Michael Muller/Marvel


Marvel’s Inhumans

Not much was expected of Marvel’s Inhumans (series debut 7 pm, Friday 9/29, ABC), and the two-hour pilot meets that lowered bar. Like ridiculously dressed dollar-store X-Men, Inhumans Black Bolt, Medusa, Gorgon, Triton, Karnak, Crystal, Maximus and supersized teleporting dog Lockjaw are a royal family of don’t-call-them-mutants who flee the moon for Hawaii to establish a persecuted superheroes narrative. An underwritten, obscure Marvel property dumped on Friday night doesn’t really need to perform, but it should do something.
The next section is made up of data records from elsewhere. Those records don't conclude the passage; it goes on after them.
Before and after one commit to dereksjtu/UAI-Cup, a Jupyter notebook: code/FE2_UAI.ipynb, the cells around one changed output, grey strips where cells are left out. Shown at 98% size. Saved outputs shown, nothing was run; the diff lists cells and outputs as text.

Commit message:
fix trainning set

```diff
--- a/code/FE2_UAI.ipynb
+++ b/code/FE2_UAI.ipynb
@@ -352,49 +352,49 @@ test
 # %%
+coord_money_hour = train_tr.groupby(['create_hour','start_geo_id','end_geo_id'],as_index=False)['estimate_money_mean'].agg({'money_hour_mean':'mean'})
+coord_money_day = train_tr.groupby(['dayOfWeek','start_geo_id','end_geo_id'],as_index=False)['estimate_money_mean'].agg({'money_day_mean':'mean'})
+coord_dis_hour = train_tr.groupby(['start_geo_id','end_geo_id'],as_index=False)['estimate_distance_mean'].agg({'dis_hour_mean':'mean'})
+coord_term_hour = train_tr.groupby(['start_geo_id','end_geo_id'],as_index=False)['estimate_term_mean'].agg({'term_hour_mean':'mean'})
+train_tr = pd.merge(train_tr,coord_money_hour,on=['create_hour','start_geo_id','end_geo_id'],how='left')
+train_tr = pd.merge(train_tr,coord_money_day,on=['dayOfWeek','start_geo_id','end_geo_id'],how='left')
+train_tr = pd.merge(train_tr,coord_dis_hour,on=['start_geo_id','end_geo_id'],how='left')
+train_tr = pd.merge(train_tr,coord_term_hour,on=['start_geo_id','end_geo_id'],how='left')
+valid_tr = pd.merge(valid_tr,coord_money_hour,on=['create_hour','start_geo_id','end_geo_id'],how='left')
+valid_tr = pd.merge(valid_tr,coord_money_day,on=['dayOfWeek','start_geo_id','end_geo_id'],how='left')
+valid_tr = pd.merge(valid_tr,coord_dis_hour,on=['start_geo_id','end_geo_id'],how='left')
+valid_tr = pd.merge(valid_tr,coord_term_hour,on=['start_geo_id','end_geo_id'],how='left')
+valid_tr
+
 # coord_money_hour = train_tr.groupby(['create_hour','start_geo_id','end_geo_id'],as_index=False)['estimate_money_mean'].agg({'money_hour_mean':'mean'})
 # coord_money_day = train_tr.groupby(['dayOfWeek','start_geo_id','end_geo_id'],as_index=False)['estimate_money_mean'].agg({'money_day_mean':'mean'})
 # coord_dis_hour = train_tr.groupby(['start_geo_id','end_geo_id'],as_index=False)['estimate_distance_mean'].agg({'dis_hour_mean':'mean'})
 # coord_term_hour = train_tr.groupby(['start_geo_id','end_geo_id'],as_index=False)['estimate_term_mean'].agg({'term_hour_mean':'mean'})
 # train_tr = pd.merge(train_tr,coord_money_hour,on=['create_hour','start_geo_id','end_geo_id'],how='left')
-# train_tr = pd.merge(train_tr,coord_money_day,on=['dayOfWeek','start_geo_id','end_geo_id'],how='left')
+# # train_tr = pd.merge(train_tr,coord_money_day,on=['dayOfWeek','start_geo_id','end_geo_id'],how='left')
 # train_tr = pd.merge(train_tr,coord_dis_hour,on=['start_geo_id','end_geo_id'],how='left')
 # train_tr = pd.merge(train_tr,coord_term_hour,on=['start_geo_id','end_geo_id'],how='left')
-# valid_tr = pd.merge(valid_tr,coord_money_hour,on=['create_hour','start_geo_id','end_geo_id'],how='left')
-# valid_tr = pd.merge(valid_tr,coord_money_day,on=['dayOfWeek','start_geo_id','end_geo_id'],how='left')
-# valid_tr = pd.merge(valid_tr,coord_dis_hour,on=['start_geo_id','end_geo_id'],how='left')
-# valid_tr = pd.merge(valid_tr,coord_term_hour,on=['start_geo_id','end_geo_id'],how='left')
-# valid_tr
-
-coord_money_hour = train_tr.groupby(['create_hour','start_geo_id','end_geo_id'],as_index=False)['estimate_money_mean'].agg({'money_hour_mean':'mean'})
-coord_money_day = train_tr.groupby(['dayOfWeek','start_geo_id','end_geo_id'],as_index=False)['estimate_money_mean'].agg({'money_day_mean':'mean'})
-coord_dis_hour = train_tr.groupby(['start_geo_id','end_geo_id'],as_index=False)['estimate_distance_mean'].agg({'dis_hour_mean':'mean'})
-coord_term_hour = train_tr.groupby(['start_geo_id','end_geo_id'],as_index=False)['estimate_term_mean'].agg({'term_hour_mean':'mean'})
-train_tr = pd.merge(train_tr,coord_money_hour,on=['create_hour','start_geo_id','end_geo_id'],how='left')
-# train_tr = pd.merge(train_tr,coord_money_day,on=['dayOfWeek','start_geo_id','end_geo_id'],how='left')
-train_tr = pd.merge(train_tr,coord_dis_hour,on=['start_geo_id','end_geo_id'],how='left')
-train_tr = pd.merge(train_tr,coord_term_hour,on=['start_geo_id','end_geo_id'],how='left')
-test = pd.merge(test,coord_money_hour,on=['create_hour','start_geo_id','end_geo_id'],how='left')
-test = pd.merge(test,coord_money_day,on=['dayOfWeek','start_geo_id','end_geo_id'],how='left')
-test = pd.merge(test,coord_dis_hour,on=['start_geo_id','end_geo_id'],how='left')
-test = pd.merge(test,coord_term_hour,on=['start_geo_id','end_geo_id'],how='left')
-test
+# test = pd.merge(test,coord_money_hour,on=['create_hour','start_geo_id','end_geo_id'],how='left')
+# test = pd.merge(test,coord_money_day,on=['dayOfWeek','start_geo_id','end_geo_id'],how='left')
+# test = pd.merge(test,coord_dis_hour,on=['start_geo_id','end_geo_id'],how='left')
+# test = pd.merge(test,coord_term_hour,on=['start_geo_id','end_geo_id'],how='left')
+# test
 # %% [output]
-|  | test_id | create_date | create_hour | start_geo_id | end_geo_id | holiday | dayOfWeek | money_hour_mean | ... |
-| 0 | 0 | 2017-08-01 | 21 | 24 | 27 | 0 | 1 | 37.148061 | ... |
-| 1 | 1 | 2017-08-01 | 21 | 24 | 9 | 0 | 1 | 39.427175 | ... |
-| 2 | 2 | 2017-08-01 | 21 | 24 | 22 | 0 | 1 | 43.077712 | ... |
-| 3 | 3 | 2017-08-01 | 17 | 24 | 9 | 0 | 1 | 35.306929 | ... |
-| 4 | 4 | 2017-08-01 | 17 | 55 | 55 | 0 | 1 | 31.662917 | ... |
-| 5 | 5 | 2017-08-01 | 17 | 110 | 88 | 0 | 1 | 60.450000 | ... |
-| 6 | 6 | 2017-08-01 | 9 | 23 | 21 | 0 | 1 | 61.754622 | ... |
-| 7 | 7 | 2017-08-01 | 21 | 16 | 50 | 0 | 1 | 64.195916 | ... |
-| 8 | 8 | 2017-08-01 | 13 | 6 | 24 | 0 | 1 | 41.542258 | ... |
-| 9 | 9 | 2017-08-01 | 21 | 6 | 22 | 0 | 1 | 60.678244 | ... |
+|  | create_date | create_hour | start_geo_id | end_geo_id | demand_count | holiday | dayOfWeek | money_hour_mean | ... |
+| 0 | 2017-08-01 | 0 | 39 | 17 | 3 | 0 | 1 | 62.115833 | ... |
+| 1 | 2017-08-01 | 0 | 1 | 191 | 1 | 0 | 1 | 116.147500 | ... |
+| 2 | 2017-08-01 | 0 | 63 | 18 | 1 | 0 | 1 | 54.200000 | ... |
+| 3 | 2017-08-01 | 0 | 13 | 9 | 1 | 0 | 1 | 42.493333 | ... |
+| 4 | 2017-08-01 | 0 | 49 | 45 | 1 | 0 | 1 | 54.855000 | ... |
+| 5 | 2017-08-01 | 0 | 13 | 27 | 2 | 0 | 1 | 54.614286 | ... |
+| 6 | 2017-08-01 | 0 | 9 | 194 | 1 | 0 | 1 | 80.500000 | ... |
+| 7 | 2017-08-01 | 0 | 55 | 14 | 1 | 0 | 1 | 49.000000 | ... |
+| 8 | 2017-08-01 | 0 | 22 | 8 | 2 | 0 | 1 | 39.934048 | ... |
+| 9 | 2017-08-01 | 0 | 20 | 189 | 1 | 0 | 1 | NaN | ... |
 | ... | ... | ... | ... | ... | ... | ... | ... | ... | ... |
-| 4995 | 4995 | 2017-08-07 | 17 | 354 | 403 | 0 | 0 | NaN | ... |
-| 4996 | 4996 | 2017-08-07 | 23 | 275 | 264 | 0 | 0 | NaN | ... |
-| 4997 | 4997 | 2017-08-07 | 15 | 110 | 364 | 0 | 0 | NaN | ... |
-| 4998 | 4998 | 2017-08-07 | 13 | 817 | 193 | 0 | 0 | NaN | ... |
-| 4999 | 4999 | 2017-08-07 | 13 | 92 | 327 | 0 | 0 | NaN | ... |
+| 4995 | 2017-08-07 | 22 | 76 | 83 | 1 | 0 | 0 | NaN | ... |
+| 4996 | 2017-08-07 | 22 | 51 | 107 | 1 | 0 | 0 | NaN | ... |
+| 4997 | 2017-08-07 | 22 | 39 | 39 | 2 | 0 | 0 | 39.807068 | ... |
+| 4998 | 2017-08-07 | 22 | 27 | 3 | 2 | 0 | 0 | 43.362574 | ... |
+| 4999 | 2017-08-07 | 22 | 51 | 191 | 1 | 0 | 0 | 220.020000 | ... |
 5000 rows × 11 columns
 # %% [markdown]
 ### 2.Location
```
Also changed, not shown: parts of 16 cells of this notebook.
Remember last season, when there were several new shows about philanthropic tech billionaires with troubled pasts buying and operating hospitals and police departments for the greater good? Wisdom of the Crowd (series debut 7:30 pm, Sunday 10/1, CBS), starring Jeremy Piven as a Silicon Valley heavy rallying millions to use the info-sharing app he created to solve his daughter’s murder, is just another CBS procedural with pretty techies, with bonus constitutional and privacy concerns. Even with Piven in vintage Entourage mode, Wisdom of the Crowd is innocuous enough to skate by on CBS for years.


When we last saw Larry (Larry David) six years ago, he’d split the country for France with Leon (J.B. Smoove) to avoid spending any time with sick children—totally understandable. Curb Your Enthusiasm (season premiere 9 pm Sunday 10/1, HBO) doesn’t need gimmicks like “character development” and “change,” only Larry! Larry! Larry! In addition to Smoove, Curb regulars Jeff Garlin, Cheryl Hines and Richard Lewis are back, and the Season 9 guest list includes Carrie Brownstein, Elizabeth Banks, Bryan Cranston and Lauren Graham, among others. Awkward Larry moments to look forward to: “Larry offends Jeff’s barber” and “Larry bribes a funeral usher.”

Attention Marvel’s Inhumans: This is how you do a not-really but totally X-Men series. The Gifted (series debut Monday, Oct. 2, Fox) also is nowhere near as bizarre as FX’s Legion. Suburban couple Reed (Steven Moyer) and Caitlin Strucker (Amy Acker) learn that their teen kids possess mutant abilities, go on the run from the mutie-hating government, and hook with an underground mutant network. Action and adventure ensue. In the hands of X-Men vet Bryan Singer and X-Men fan Matt Nix, The Gifted nails both splashy superheroics and emotional undertones (because you know, teens), and is easily the best new show of the fall season. Which is saying little, but watch anyway.

Bill Frost writes about television for Salt Lake City Weekly, and tweets about it at @Bill_Frost.